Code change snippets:
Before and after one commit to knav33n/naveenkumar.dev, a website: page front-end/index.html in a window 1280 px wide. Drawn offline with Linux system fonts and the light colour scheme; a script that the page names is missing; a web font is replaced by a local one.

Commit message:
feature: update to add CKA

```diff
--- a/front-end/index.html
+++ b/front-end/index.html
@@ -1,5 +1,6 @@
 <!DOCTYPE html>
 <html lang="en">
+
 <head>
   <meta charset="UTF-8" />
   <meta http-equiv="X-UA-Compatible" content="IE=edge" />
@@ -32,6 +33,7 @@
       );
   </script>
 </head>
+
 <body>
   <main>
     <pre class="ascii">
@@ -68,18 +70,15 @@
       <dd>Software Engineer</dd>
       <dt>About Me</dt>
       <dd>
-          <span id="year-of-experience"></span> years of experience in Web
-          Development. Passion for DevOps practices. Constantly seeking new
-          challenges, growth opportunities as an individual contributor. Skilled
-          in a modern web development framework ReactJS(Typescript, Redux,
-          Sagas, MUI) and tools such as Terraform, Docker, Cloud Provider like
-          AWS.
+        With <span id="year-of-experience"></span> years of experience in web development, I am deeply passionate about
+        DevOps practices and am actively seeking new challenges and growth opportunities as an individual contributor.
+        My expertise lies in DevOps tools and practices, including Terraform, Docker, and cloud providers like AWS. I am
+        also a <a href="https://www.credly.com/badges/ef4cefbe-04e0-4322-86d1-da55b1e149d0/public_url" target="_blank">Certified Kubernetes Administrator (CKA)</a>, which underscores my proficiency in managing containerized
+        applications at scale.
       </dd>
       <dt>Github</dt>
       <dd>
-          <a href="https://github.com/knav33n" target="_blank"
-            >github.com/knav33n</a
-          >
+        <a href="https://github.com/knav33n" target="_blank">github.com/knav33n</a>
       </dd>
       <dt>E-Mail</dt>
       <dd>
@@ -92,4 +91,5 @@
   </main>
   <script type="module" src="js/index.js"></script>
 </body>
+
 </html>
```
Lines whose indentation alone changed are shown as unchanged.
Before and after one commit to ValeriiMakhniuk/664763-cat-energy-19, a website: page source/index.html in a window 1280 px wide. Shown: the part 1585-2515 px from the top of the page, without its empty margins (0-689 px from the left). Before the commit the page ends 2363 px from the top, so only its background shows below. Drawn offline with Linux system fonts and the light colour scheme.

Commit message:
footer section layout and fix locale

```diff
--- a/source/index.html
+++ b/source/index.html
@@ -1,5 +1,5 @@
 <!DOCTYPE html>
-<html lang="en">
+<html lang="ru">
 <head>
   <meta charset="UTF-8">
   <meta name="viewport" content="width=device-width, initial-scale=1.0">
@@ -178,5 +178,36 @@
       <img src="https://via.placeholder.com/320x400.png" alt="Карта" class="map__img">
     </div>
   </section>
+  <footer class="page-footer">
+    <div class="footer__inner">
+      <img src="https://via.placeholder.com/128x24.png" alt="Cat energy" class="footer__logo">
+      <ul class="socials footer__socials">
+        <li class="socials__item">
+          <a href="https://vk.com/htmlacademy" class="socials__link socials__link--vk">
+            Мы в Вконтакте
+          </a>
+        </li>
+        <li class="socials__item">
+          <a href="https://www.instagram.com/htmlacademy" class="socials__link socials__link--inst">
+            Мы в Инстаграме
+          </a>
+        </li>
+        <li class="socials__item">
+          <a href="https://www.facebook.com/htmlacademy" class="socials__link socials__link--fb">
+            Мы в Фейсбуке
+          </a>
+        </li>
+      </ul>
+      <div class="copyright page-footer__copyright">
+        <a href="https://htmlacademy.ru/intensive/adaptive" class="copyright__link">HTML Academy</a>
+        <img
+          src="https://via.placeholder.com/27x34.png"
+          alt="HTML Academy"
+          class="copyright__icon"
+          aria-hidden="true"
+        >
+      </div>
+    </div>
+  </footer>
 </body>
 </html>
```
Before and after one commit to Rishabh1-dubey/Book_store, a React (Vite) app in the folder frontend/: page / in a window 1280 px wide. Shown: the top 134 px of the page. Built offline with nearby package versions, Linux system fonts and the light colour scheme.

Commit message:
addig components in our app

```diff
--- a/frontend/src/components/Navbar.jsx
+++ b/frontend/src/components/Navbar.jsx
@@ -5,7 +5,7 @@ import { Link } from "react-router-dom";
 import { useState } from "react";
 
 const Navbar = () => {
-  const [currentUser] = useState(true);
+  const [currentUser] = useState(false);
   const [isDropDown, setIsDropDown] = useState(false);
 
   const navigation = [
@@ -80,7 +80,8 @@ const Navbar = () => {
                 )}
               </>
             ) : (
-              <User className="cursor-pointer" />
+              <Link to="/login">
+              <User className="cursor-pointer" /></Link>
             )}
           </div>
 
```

* [AIM OF THE TASK] Only lines containing the word "section" should appear in the answer, and every such line from the records above must be there.

* [THE COMPLETED TASK]
footer section layout and fix locale
   </section>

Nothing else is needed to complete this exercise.